Next, the Apostle dwells on their corporate responsibility baptized by one Spirit into one body—the Holy Spirit the power—He is to lead and to guide; all must be determined by Him; man's mind has no place there in any form; every one is in relation to the rest by the Spirit of God, not by any human means. So, if one member suffer, all suffer with it; or if one be honored, all rejoice with it. At the Lord's table they avowed their identification with the death of Christ, and thus morally abrogated all the glory of man in the flesh; while as the assembly of God, they have no power nor ability but by and through the Spirit of God. Now the Apostle in the second epistle, not only reminds them of his ministry (in chap. 3), finishing up with their beholding the Lord's glory, where no flesh could be, but also he tells of the effect on himself, "Always bearing about in the body the dying of the Lord Jesus." Thus the surpassingness of the treasure on the one hand, and the dying of Jesus on the other hand, completely distanced them from the flesh. Also it was of great importance that they should walk agreeably to the Lord, even with regard to the future (which they had overlooked), because "we must all appear before the judgment seat of Christ; that every one may receive the things done in his body, according to that he hath done, whether it be good or bad." 2 Cor. 5:10.
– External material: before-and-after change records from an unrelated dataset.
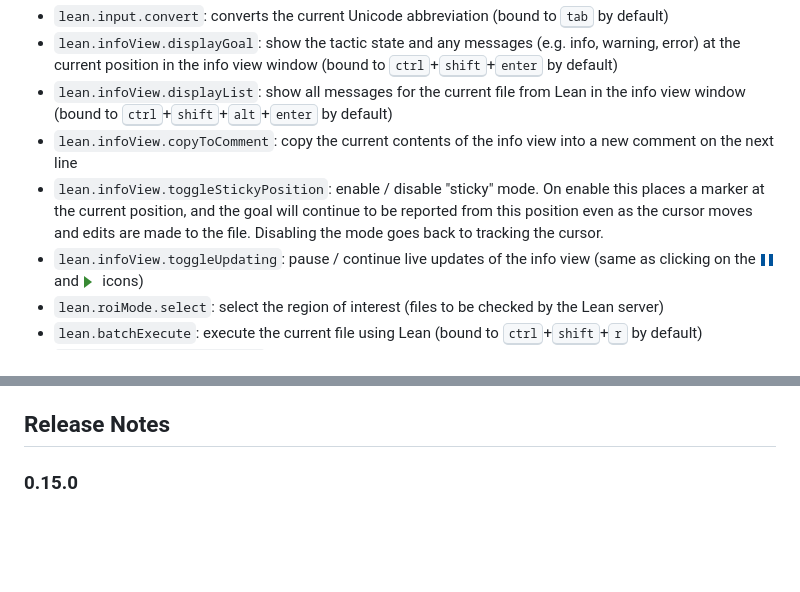
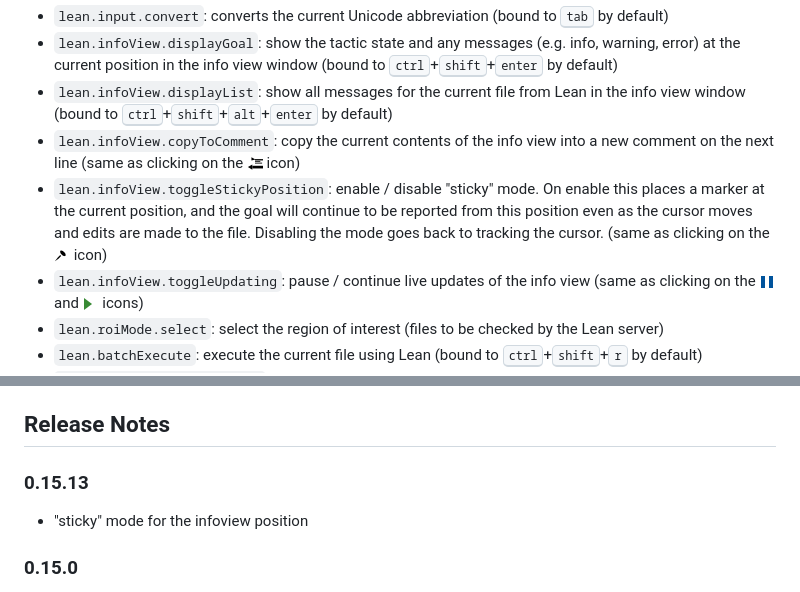
Before and after one commit to leanprover/vscode-lean4, a Markdown page: README.md, 2 parts joined by grey strips. GitHub-like rendering; pictures changed too: media/copy-to-comment.png (added), media/toggle-sticky-position.png (added); blank space fills up the shorter version.

Commit message:
cleanup commands, update README

```diff
--- a/README.md
+++ b/README.md
@@ -61,8 +61,8 @@ It also contributes the following commands, which can be bound to keys if desire
 * `lean.input.convert`: converts the current Unicode abbreviation (bound to <kbd>tab</kbd> by default)
 * `lean.infoView.displayGoal`: show the tactic state and any messages (e.g. info, warning, error) at the current position in the info view window (bound to <kbd>ctrl</kbd>+<kbd>shift</kbd>+<kbd>enter</kbd> by default)
 * `lean.infoView.displayList`: show all messages for the current file from Lean in the info view window (bound to <kbd>ctrl</kbd>+<kbd>shift</kbd>+<kbd>alt</kbd>+<kbd>enter</kbd> by default)
-* `lean.infoView.copyToComment`: copy the current contents of the info view into a new comment on the next line
-* `lean.infoView.toggleStickyPosition`: enable / disable "sticky" mode. On enable this places a marker at the current position, and the goal will continue to be reported from this position even as the cursor moves and edits are made to the file. Disabling the mode goes back to tracking the cursor.
+* `lean.infoView.copyToComment`: copy the current contents of the info view into a new comment on the next line (same as clicking on the <img src="media/copy-to-comment.png"> icon)
+* `lean.infoView.toggleStickyPosition`: enable / disable "sticky" mode. On enable this places a marker at the current position, and the goal will continue to be reported from this position even as the cursor moves and edits are made to the file. Disabling the mode goes back to tracking the cursor. (same as clicking on the <img src="media/toggle-sticky-position.png"> icon)
 * `lean.infoView.toggleUpdating`: pause / continue live updates of the info view (same as clicking on the <img src="media/pause.png"> and <img src="media/continue.png"> icons)
 * `lean.roiMode.select`: select the region of interest (files to be checked by the Lean server)
 * `lean.batchExecute`: execute the current file using Lean (bound to <kbd>ctrl</kbd>+<kbd>shift</kbd>+<kbd>r</kbd> by default)
@@ -84,6 +84,9 @@ It also contributes the following commands, which can be bound to keys if desire
 * Open the `vscode-lean` directory in VS Code and start developing (<kbd>F5</kbd> starts the debugger)
 
 ## Release Notes
+
+### 0.15.13
+* "sticky" mode for the infoview position
 
 ### 0.15.0
 * Command to apply tactic suggestions such as from `library_search` (using <kbd>alt</kbd>+<kbd>v</kbd> or clicking "Try this:" in the info view)
```
Also changed, not shown: 6 other files.
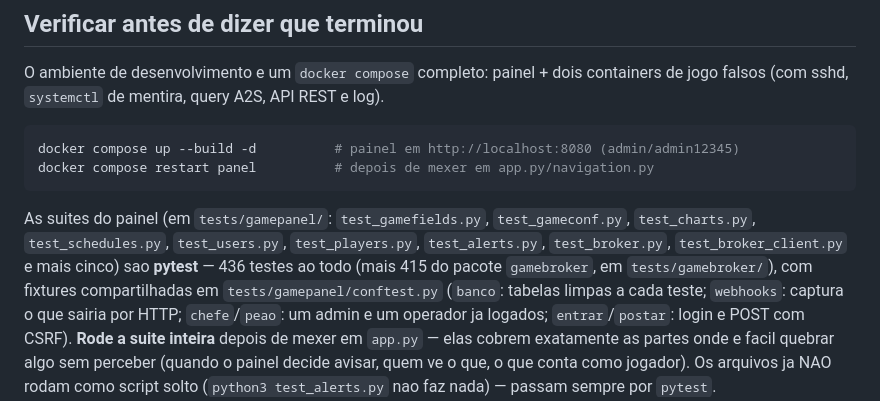
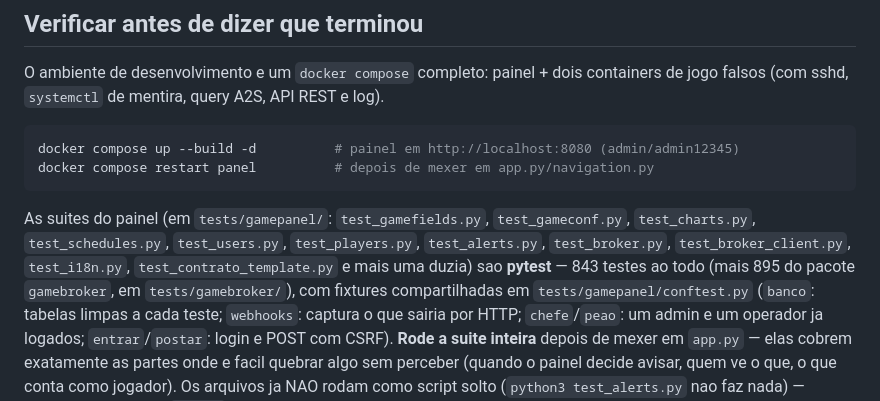
Before and after one commit to ocristopfer/game-server-deploy, a Markdown page: CLAUDE.md, the part around one of its changes. GitHub-like rendering.

```diff
--- a/CLAUDE.md
+++ b/CLAUDE.md
@@ -35,8 +30,9 @@ docker compose restart panel          # depois de mexer em app.py/navigation.py
 
 As suites do painel (em `tests/gamepanel/`: `test_gamefields.py`, `test_gameconf.py`,
 `test_charts.py`, `test_schedules.py`, `test_users.py`, `test_players.py`,
-`test_alerts.py`, `test_broker.py`, `test_broker_client.py` e mais cinco) sao **pytest**
-— 436 testes ao todo (mais 415 do pacote `gamebroker`, em `tests/gamebroker/`), com
+`test_alerts.py`, `test_broker.py`, `test_broker_client.py`, `test_i18n.py`,
+`test_contrato_template.py` e mais uma duzia) sao **pytest** — 843 testes ao todo (mais
+895 do pacote `gamebroker`, em `tests/gamebroker/`), com
 fixtures compartilhadas em `tests/gamepanel/conftest.py`
 (`banco`: tabelas limpas a cada teste; `webhooks`: captura o que sairia por HTTP;
 `chefe`/`peao`: um admin e um operador ja logados; `entrar`/`postar`: login e POST com
```
Also changed, not shown: other parts of CLAUDE.md (+40 -10 lines).
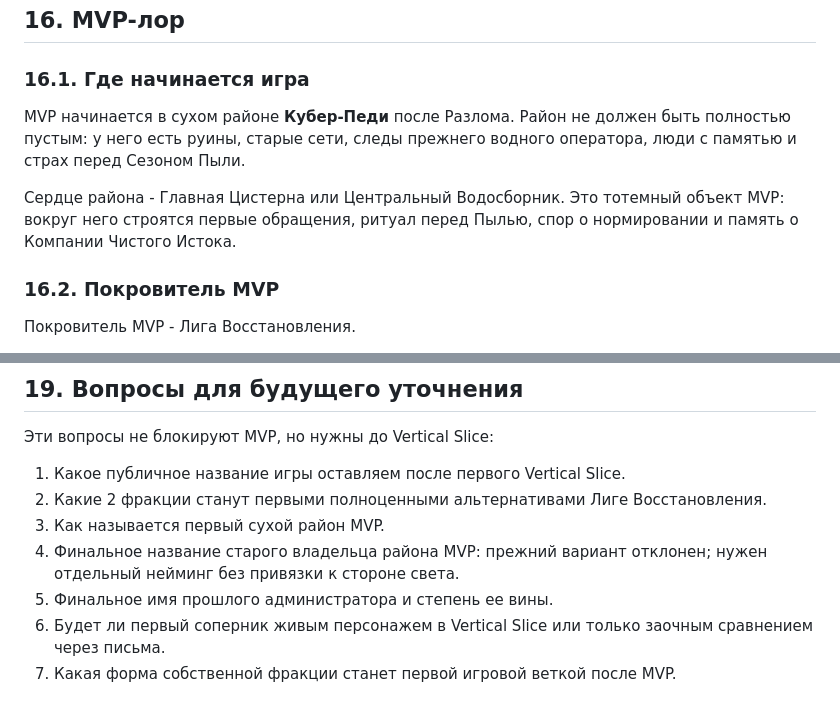
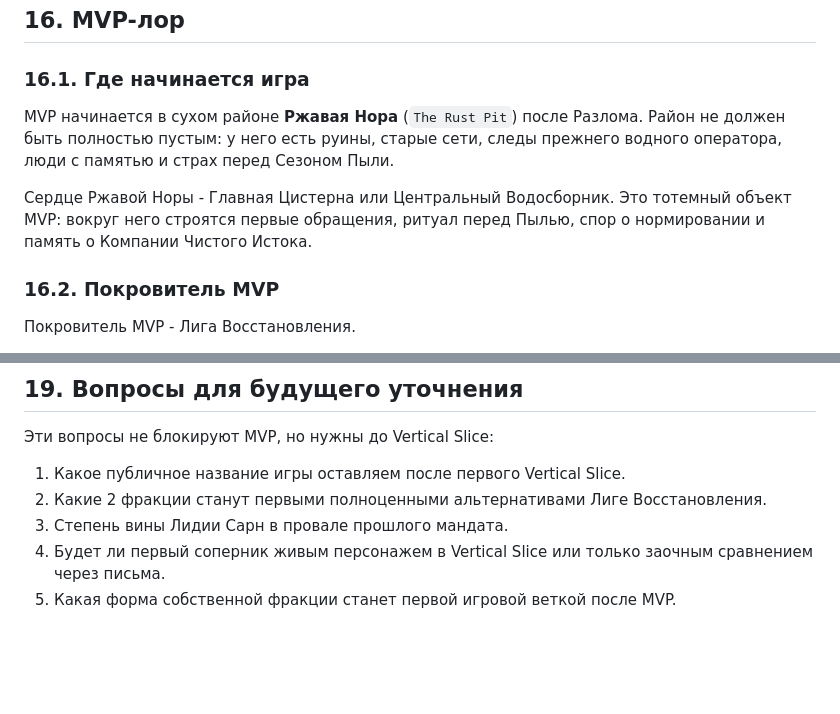
Before and after one commit to Gaefa/Gamefication, a Markdown page: docs/LORE_BIBLE.md, 2 parts joined by grey strips. Drawn GitHub-style; blank space fills up the shorter version.

Commit message:
Restore Rust Pit as MVP district name

```diff
--- a/docs/LORE_BIBLE.md
+++ b/docs/LORE_BIBLE.md
@@ -901,9 +901,9 @@ Mandate Cities должна показывать, что власть после
 
 ### 16.1. Где начинается игра
 
-MVP начинается в сухом районе **Кубер-Педи** после Разлома. Район не должен быть полностью пустым: у него есть руины, старые сети, следы прежнего водного оператора, люди с памятью и страх перед Сезоном Пыли.
+MVP начинается в сухом районе **Ржавая Нора** (`The Rust Pit`) после Разлома. Район не должен быть полностью пустым: у него есть руины, старые сети, следы прежнего водного оператора, люди с памятью и страх перед Сезоном Пыли.
 
-Сердце района - Главная Цистерна или Центральный Водосборник. Это тотемный объект MVP: вокруг него строятся первые обращения, ритуал перед Пылью, спор о нормировании и память о Компании Чистого Истока.
+Сердце Ржавой Норы - Главная Цистерна или Центральный Водосборник. Это тотемный объект MVP: вокруг него строятся первые обращения, ритуал перед Пылью, спор о нормировании и память о Компании Чистого Истока.
 
 ### 16.2. Покровитель MVP
 
@@ -1003,8 +1003,6 @@ MVP должен дать ощущение глубины, но не выгру
 
 1. Какое публичное название игры оставляем после первого Vertical Slice.
 2. Какие 2 фракции станут первыми полноценными альтернативами Лиге Восстановления.
-3. Как называется первый сухой район MVP.
-4. Финальное название старого владельца района MVP: прежний вариант отклонен; нужен отдельный нейминг без привязки к стороне света.
-5. Финальное имя прошлого администратора и степень ее вины.
-6. Будет ли первый соперник живым персонажем в Vertical Slice или только заочным сравнением через письма.
-7. Какая форма собственной фракции станет первой игровой веткой после MVP.
+3. Степень вины Лидии Сарн в провале прошлого мандата.
+4. Будет ли первый соперник живым персонажем в Vertical Slice или только заочным сравнением через письма.
+5. Какая форма собственной фракции станет первой игровой веткой после MVP.
```
Also changed, not shown: docs/MVP_NARRATIVE_PACK.md (+3 -3 lines).
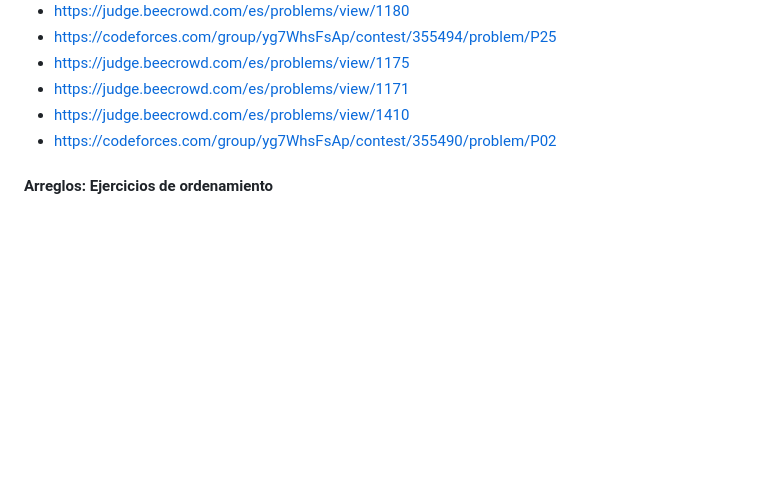
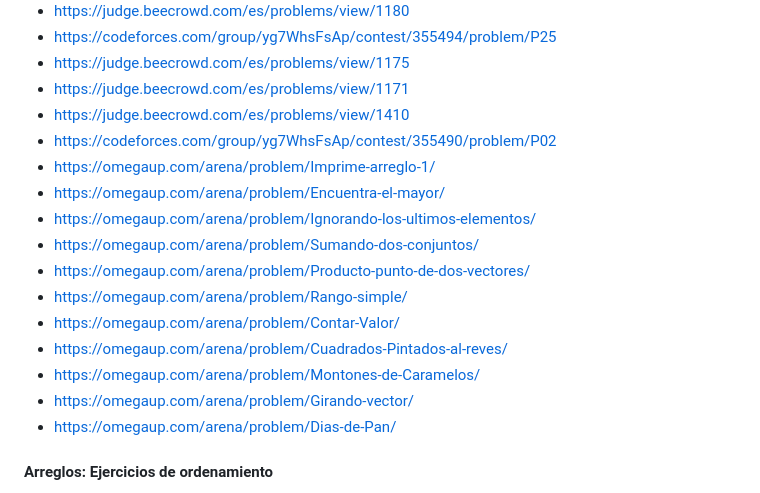
Before and after one commit to elPeiretti/aedd-practica, a Markdown page: README.md, the part around the change. GitHub-like rendering; blank space fills up the shorter version.

Commit message:
add more ejercicios de arreglos

```diff
--- a/README.md
+++ b/README.md
@@ -143,6 +143,17 @@
 - https://judge.beecrowd.com/es/problems/view/1171
 - https://judge.beecrowd.com/es/problems/view/1410
 - https://codeforces.com/group/yg7WhsFsAp/contest/355490/problem/P02
+- https://omegaup.com/arena/problem/Imprime-arreglo-1/
+- https://omegaup.com/arena/problem/Encuentra-el-mayor/
+- https://omegaup.com/arena/problem/Ignorando-los-ultimos-elementos/
+- https://omegaup.com/arena/problem/Sumando-dos-conjuntos/
+- https://omegaup.com/arena/problem/Producto-punto-de-dos-vectores/
+- https://omegaup.com/arena/problem/Rango-simple/
+- https://omegaup.com/arena/problem/Contar-Valor/
+- https://omegaup.com/arena/problem/Cuadrados-Pintados-al-reves/
+- https://omegaup.com/arena/problem/Montones-de-Caramelos/
+- https://omegaup.com/arena/problem/Girando-vector/
+- https://omegaup.com/arena/problem/Dias-de-Pan/
 
 #### Arreglos: Ejercicios de ordenamiento
 - https://judge.beecrowd.com/es/problems/view/1025
```
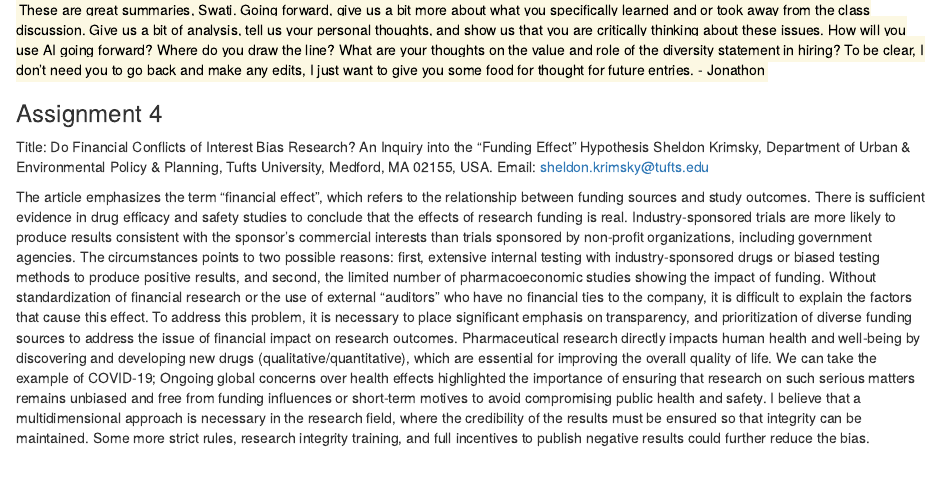
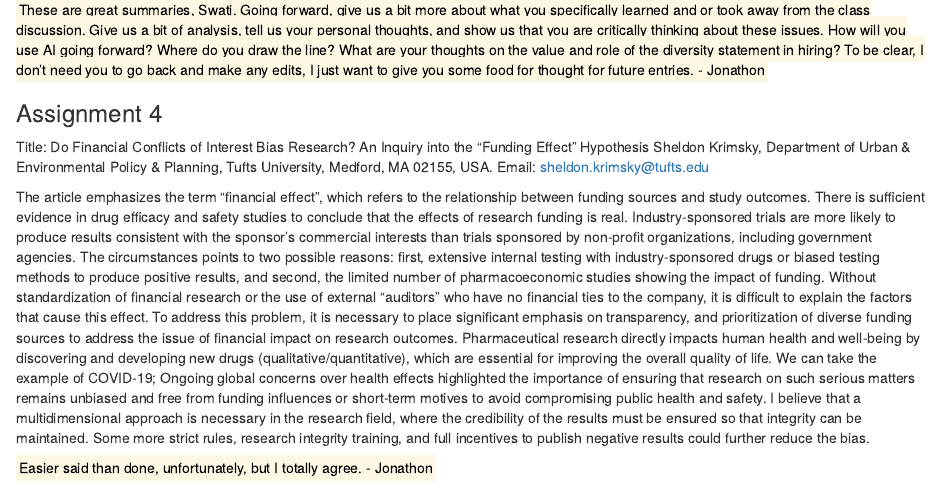
Before and after one commit to PrecisionGIS/WILD7970, an R Markdown document (WILD7970.Rmd): the page in a window 1100 px wide, from 1660 px down. Rendered offline with R 4.5, knitr and Pandoc, with nearby package versions.

Commit message:
Add files via upload
Graded 9/27

```diff
--- a/WILD7970.Rmd
+++ b/WILD7970.Rmd
@@ -76,3 +76,5 @@ Sheldon Krimsky, Department of Urban & Environmental Policy & Planning, Tufts Un
 
 The article emphasizes the term "financial effect", which refers to the relationship between funding sources and study outcomes. There is sufficient evidence in drug efficacy and safety studies to conclude that the effects of research funding is real. Industry-sponsored trials are more likely to produce results consistent with the sponsor's commercial interests than trials sponsored by non-profit organizations, including government agencies. The circumstances points to two possible reasons: first, extensive internal testing with industry-sponsored drugs or biased testing methods to produce positive results, and second, the limited number of pharmacoeconomic studies showing the impact of funding. Without standardization of financial research or the use of external "auditors" who have no financial ties to the company, it is difficult to explain the factors that cause this effect. To address this problem, it is necessary to place significant emphasis on transparency, and prioritization of diverse funding sources to address the issue of financial impact on research outcomes.
 Pharmaceutical research directly impacts human health and well-being by discovering and developing new drugs (qualitative/quantitative), which are essential for improving the overall quality of life. We can take the example of COVID-19; Ongoing global concerns over health effects highlighted the importance of ensuring that research on such serious matters remains unbiased and free from funding influences or short-term motives to avoid compromising public health and safety. I believe that a multidimensional approach is necessary in the research field, where the credibility of the results must be ensured so that integrity can be maintained. Some more strict rules, research integrity training, and full incentives to publish negative results could further reduce the bias.
+
+<mark> Easier said than done, unfortunately, but I totally agree. - Jonathon
```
One word more as to the Corinthians. The Apostle has been led in a very full way to establish them on true Christian ground; and now he presses on them that the first distinct mark that they had not received the grace of God in vain, would be that they would come out and be separate and touch not the unclean thing (2 Cor. 6:17). It is evident that it was here their failure began. They were caught in the Balaam snare. The point of departure must be the point of restoration. A warning word to us all, intimating the failure which is imminent when we touch the unclean, when our divine sensibility is so weakened that we can admit of and enter on social intercourse with the world—the dead bone.